* **What is needed**:
Which lines of the data below include the string "Herself"? Return each of them.

(Change detection outputs)
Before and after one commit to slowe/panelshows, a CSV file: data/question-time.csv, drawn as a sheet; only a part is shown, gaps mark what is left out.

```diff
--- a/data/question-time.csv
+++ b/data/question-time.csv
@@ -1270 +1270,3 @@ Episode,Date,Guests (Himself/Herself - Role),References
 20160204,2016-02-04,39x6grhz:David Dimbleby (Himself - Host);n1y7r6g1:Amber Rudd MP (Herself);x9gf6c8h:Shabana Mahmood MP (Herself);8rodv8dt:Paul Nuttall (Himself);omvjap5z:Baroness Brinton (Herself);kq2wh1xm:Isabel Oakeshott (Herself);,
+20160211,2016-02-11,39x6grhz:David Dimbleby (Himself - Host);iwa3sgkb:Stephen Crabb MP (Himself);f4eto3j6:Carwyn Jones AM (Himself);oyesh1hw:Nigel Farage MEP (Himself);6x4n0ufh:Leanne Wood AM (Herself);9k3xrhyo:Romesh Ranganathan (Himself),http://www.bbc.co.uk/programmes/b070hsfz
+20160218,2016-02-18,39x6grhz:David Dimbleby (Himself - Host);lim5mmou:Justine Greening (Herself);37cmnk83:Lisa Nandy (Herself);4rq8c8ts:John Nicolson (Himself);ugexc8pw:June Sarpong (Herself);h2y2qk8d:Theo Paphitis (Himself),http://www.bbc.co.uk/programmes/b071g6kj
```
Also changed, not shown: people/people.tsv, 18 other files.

* **Problem solution**:
@@ -1270 +1270,3 @@ Episode,Date,Guests (Himself/Herself - Role),References
 20160204,2016-02-04,39x6grhz:David Dimbleby (Himself - Host);n1y7r6g1:Amber Rudd MP (Herself);x9gf6c8h:Shabana Mahmood MP (Herself);8rodv8dt:Paul Nuttall (Himself);omvjap5z:Baroness Brinton (Herself);kq2wh1xm:Isabel Oakeshott (Herself);,
+20160211,2016-02-11,39x6grhz:David Dimbleby (Himself - Host);iwa3sgkb:Stephen Crabb MP (Himself);f4eto3j6:Carwyn Jones AM (Himself);oyesh1hw:Nigel Farage MEP (Himself);6x4n0ufh:Leanne Wood AM (Herself);9k3xrhyo:Romesh Ranganathan (Himself),http://www.bbc.co.uk/programmes/b070hsfz
+20160218,2016-02-18,39x6grhz:David Dimbleby (Himself - Host);lim5mmou:Justine Greening (Herself);37cmnk83:Lisa Nandy (Herself);4rq8c8ts:John Nicolson (Himself);ugexc8pw:June Sarpong (Herself);h2y2qk8d:Theo Paphitis (Himself),http://www.bbc.co.uk/programmes/b071g6kj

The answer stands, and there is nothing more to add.